Tourism as an opportunity, not a threat
As European economies continue to suffer poor health, the growth of tourism represents a possible remedy. While European manufacturers are finding it increasingly difficult to keep up with industrial competitors in Asia, development in the East is generating wealth that Asians often want to spend on European vacations. European history and culture provide enormous opportunities to expand tourism.
Selling European history and culture to tourists from the East and elsewhere could help respond to European stagnation. Indeed, it is Portugal, Ireland, Italy, Greece and Spain that are facing the most difficult fiscal conditions, and they have a great deal to offer tourists. But, as British lecturer Jim Butcher explained in his book The Moralisation of Tourism (2003), mass package tourists are being criticised in favour of independent travellers who are environmentally-friendly. Opportunities to expand tourism are being hampered by mass tourists being depicted as threatening, inadequate infrastructure and obstructive regulations are therefore imposed on tourists.
Take the example of Venice in Italy, which is one of the most visited cities in the world. A myth has been created that tourism is leading to the death of the city. The acclaimed American author John Berendt warned in his book The City of Falling Angels (2005) that rising sea levels and tourism are “the two major evils confronting Venice”. The myth that tourism is destroying Venice builds on earlier debates about the death of the city and typically presents tourists as driving out residents. “Number of Venetian residents in 2007: 60,000. Number of visitors in 2007: 21 million. In May 2008, for example, on a holiday weekend, 80,000 tourists descended on the city like locusts on the fields of Egypt,” wrote Cathy Newman in National Geographic Magazine (August 2009). As more tourists have visited the city without a significant rise in the number of residents over the last few years, it has been predicted that Venice will become a tourist theme park. A Venetian campaign group called Venessia displayed a Disneyland-style map of the city on its website (Venessia.com) and Matteo Secchi, a spokesperson for the group, claimed “In 30 years there might be zero Venetians left”.

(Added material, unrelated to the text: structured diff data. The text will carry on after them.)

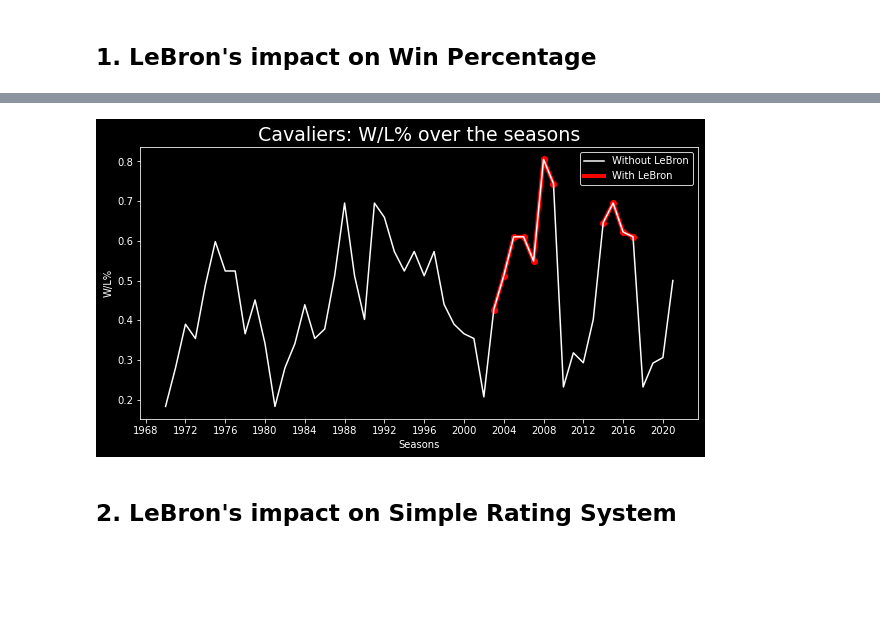
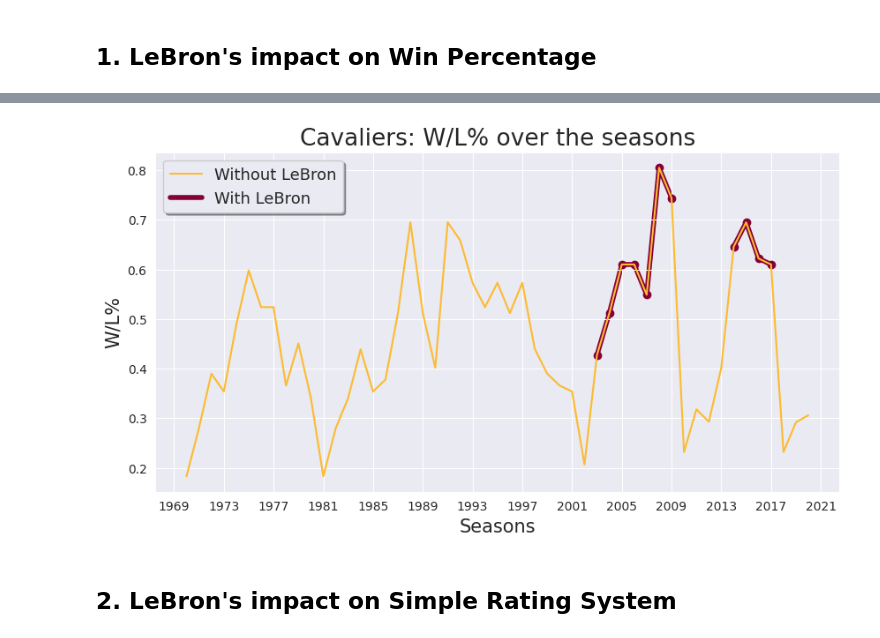
Before and after one commit to SunTzunami/IBM312_assignment, a Jupyter notebook: lbj_analysis.ipynb, the cells around one changed output, grey strips where cells are left out. Cells and saved outputs as stored; diff of their text form; code cells hidden in the pictures; blank space fills up the shorter version.

```diff
--- a/lbj_analysis.ipynb
+++ b/lbj_analysis.ipynb
@@ -3,7 +3,6 @@
 
 import numpy as np
 import matplotlib.pyplot as plt
-plt.style.use('dark_background')
 import pandas as pd
 import numpy as np
 from urllib.request import urlopen
@@ -11,9 +10,7 @@ from bs4 import BeautifulSoup
 import matplotlib.pyplot as plt
 import matplotlib.dates as mdates
 import seaborn as sns
-
-# plotting style (any color scheme is fine, I used dark mode)
-plt.style.use('dark_background')
+sns.set_style("darkgrid")  # grid
 
 pd.options.mode.chained_assignment = None
 # %%
@@ -46,8 +43,9 @@ cols = cols[-1:] + cols[:-1]
 df = df[cols]
 
 df = df.iloc[::-1]
+df = df[:-1]
 df.reset_index(drop=True, inplace=True)
-df[:5]
+df
 # %% [output]
 |  | seasons | Lg | Team | W | L | W/L% | Finish | SRS |  |  | ... | ... |
 | 0 | 1970 | NBA | Cleveland Cavaliers | 15 | 67 | .183 | 4th of 4 | -12.04 |  |  | ... | ... |
@@ -141,26 +106,28 @@ Ttest_indResult(statistic=4.641264634360636, pvalue=2.532800318634137e-05)
 # %%
 # size of the plot
 plt.rcParams['figure.figsize'] = [10, 5]
 
 # to manipulate intervals by which years are displayed (default: 4)
 plt.gca().xaxis.set_major_locator(mdates.DayLocator(interval=4))
 
-plt.plot(df['seasons'], df[stat_name], color='white')
-plt.scatter(df['seasons'][33:40], df[stat_name][33:40], color='#ff0000')
-plt.scatter(df['seasons'][44:48], df[stat_name][44:48], color='#ff0000')
-plt.plot(df['seasons'][33:40], df[stat_name][33:40], color='#ff0000', lw=4, zorder=-1)
-plt.plot(df['seasons'][44:48], df[stat_name][44:48], color='#ff0000', lw=4, zorder=-1)
-plt.legend(shadow=True, labels=['Without LeBron', 'With LeBron'])
-plt.xlabel("Seasons")
-plt.ylabel("{}".format(stat_name))
+plt.plot(df['seasons'], df[stat_name], color='#FDBB30')
+plt.scatter(df['seasons'][33:40], df[stat_name][33:40], color='#860038')
+plt.scatter(df['seasons'][44:48], df[stat_name][44:48], color='#860038')
+plt.plot(df['seasons'][33:40], df[stat_name][33:40], color='#860038', lw=4, zorder=-1)
+plt.plot(df['seasons'][44:48], df[stat_name][44:48], color='#860038', lw=4, zorder=-1)
+plt.legend(shadow=True, labels=['Without LeBron', 'With LeBron'], prop={'size': 13})
+plt.xticks(fontsize=10)
+plt.yticks(fontsize=10)
+plt.xlabel("Seasons", size=15)
+plt.ylabel("{}".format(stat_name), size=15)
 plt.title("Cavaliers: {} over the seasons".format(stat_name), size=19)
 
 # plt.axvspan(1984, 1992, color='white', alpha=0.4)
 # plt.axvspan(1995, 1997, color='white', alpha=0.5)
-
+plt.savefig('plots/lbj1.png')
 plt.show()
 # %% [output]
-[figure, old version]
+[figure, new version]
 # %% [markdown]
 ## 2. LeBron's impact on Simple Rating System
 # %%
```
Also changed, not shown: parts of 22 cells of this notebook, 1 other file.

These negative predictions and portrayals of tourism distort the daily reality of life in Venice and the impact of tourism. Describing millions of tourists descending on a city with thousands of residents makes dramatic reading, but creates a misleading impression. Data on the daily effective population in Venice and its islands was provided in The Venice Report (2009); residents 88,519, students 4,174, owners of second homes 15,224, commuters for work 15,181, commuters for study 6,894, tourists 54,003. This data is supported by a 2010 report Territorial Reviews: Venice, Italy by the Organisation for Economic Cooperation and Development (OECD). This OECD report established that in Venice “[t]ourists account for approximately 30% of the daily city users.”

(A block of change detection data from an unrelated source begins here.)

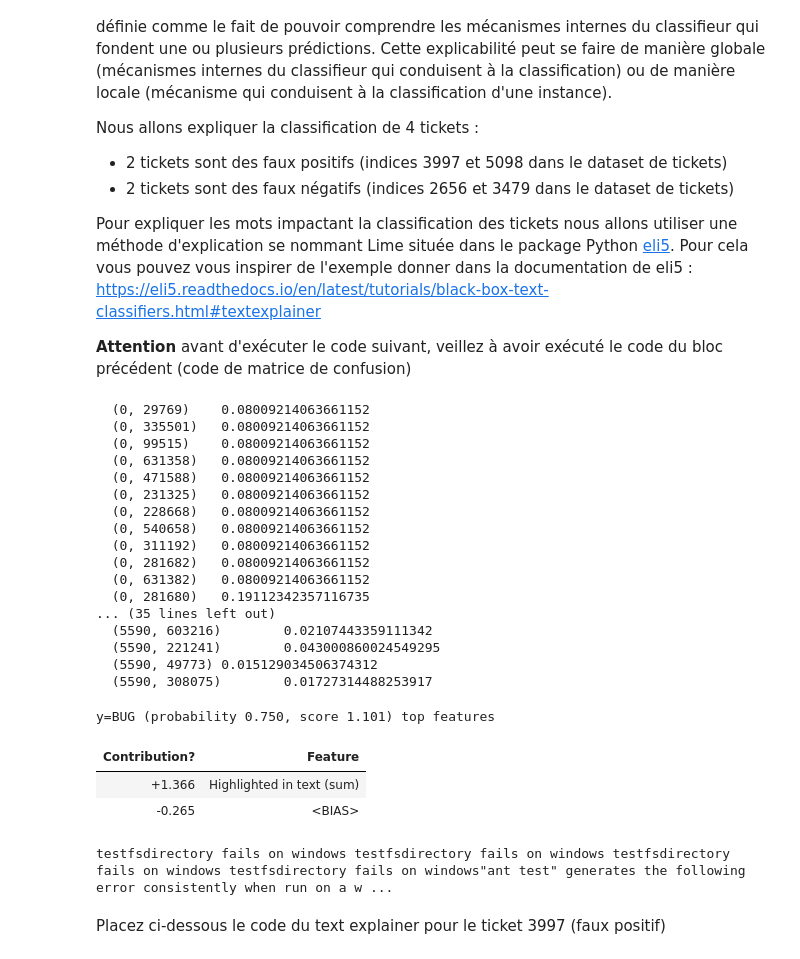
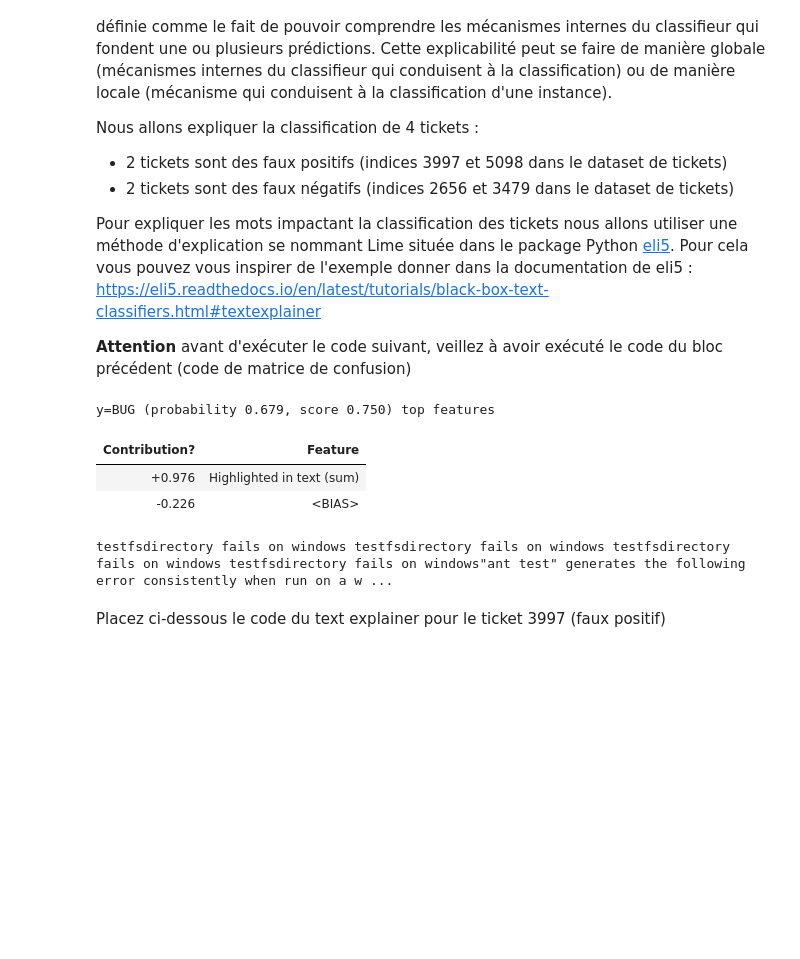
Before and after one commit to benjaminAd/IA-GL-Jupyter-TP2, a Jupyter notebook: tp_classif_tickets.ipynb, the cells around one changed output. Drawn from its saved outputs; the diff is of its cells as text; code cells hidden in the pictures; blank space fills up the shorter version.

```diff
--- a/tp_classif_tickets.ipynb
+++ b/tp_classif_tickets.ipynb
@@ -442,37 +442,18 @@ Pour cela vous pouvez vous inspirer de l'exemple donner dans la documentation de
 # %%
 #Pipeline et vectorizer nécessaire pour le TextExplainer
 pipe = make_pipeline(vectorizer, ch2, clf)
 vectorizer_for_text_explainer = TfidfVectorizer(min_df=1, max_df=1.0, ngram_range=(1, 3), sublinear_tf=True,
                                                 stop_words={'english'})
-X = vectorizer_for_text_explainer.fit_transform(corpus)
-print(X)
 #Placez ici le code du text explainer pour le ticket 5098 (ticket_dataset[5098]["title"] + ticket_dataset[5098]["body"])
-te = TextExplainer(random_state=42)
+te = TextExplainer(random_state=42,vec=vectorizer_for_text_explainer)
 te.fit(dataset[5098]["title"]+dataset[5098]["body"],pipe.predict_proba)
 te.show_prediction(target_names=labels)
 # %% [output]
-  (0, 29769)    0.08009214063661152
-  (0, 335501)   0.08009214063661152
-  (0, 99515)    0.08009214063661152
-  (0, 631358)   0.08009214063661152
-  (0, 471588)   0.08009214063661152
-  (0, 231325)   0.08009214063661152
-  (0, 228668)   0.08009214063661152
-  (0, 540658)   0.08009214063661152
-  (0, 311192)   0.08009214063661152
-  (0, 281682)   0.08009214063661152
-  (0, 631382)   0.08009214063661152
-  (0, 281680)   0.19112342357116735
-... (35 lines left out)
-  (5590, 603216)        0.02107443359111342
-  (5590, 221241)        0.043000860024549295
-  (5590, 49773) 0.015129034506374312
-  (5590, 308075)        0.01727314488253917
+y=BUG (probability 0.679, score 0.750) top features
+| Contribution? | Feature |
+| +0.976 | Highlighted in text (sum) |
+| -0.226 | <BIAS> |
-y=BUG (probability 0.750, score 1.101) top features
+testfsdirectory fails on windows testfsdirectory fails on windows testfsdirectory fails on windows testfsdirectory fails on windows"ant test" generates the following error consistently when run on a w ...
-| Contribution? | Feature |
-| +1.366 | Highlighted in text (sum) |
-| -0.265 | <BIAS> |
-testfsdirectory fails on windows testfsdirectory fails on windows testfsdirectory fails on windows testfsdirectory fails on windows"ant test" generates the following error consistently when run on a w ...
 # %% [markdown]
 Placez ci-dessous le code du text explainer pour le ticket 3997 (faux positif)
 # %%
```
Also changed, not shown: parts of 3 cells of this notebook.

Venice does get very crowded at times, especially during peak tourist seasonal periods. Yet the responses tend to fortify distinctions between tourists and residents without bringing improvements. For instance, separate city water bus services for tourists and residents have been introduced by Venice City Council. Confusion and disruption of water bus services were widely reported during July 2011 after separate tourist and resident queuing systems for water bus services were initiated. The growth of tourism in Venice is only being addressed at the level of redirecting tourist flows. Alternatively, better infrastructure could improve the city for all its users. Constructing a subway train service through the Venetian lagoon would make the city less congested. A subway would also reduce pollution and wave damage from water buses by requiring fewer journeys. In my forthcoming book Venice in Environmental Peril? Myth and Reality (UPA, 2012), I propose a ten-point plan to develop Venice’s infrastructure to benefit residents, tourists and other users of the city. This book also explains how we need to distinguish myth from reality to create effective policies to manage tourism and other aspects of the city.

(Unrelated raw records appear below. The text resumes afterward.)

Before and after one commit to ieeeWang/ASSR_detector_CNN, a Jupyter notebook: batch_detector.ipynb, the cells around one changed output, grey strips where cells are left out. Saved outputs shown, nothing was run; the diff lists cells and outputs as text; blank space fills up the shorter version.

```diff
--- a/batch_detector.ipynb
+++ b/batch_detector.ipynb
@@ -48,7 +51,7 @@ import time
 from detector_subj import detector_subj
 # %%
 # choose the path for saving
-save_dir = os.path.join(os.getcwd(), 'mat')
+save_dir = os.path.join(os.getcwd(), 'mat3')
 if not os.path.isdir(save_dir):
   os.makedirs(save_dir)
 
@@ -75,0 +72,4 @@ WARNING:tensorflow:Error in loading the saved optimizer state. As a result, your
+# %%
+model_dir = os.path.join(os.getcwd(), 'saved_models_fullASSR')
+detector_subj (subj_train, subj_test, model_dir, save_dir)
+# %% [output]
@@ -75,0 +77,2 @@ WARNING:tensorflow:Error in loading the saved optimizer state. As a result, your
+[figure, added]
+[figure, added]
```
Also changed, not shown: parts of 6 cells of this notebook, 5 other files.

Separating myths and reality about tourism can help Venice and other European cities embrace the opportunity of growing tourism. Tourists should not be treated as threatening to European citizens or as environmental polluters, which could discourage them from visiting. Instead, tourists need to be welcomed as resources to help Europe benefit from Asian development. Similar opportunities were understood by the ancient Venetians during the Venetian Republic. They created tourist infrastructure for pilgrims stopping in the city on their way to the Holy Land, developed this infrastructure by becoming the European trading gateway to the East and invented festivals to attract tourists. In the twenty-first century, do we have sufficient imagination to welcome more tourists to Europe?
Throughout October and November, The Independent Online is partnering with the Institute of Ideas’ Battle of Ideas festival to present a series of guest blogs from festival speakers on the key questions of our time.
Dominic Standish is a lecturer in management and journalism for the University of Iowa at its campus in the Venice region of Italy. His book Venice in Environmental Peril? Myth and Reality will be published by the University Press of America in 2012. Dominic’s personal website can be found at: http://www.dominicstandish.com/. He spoke at the Battle of Ideas Satellite session Death in Venice: is tourism killing or saving the city? organised in partnership with the University of Iowa and the Consortium Institute of Management and Business Analysis (CIMBA). This session took place in Paderno del Grappa in the Venice region of Italy on 11 October 2011.Tagged in: opinion, travel
Latest from Independent journalists on Twitter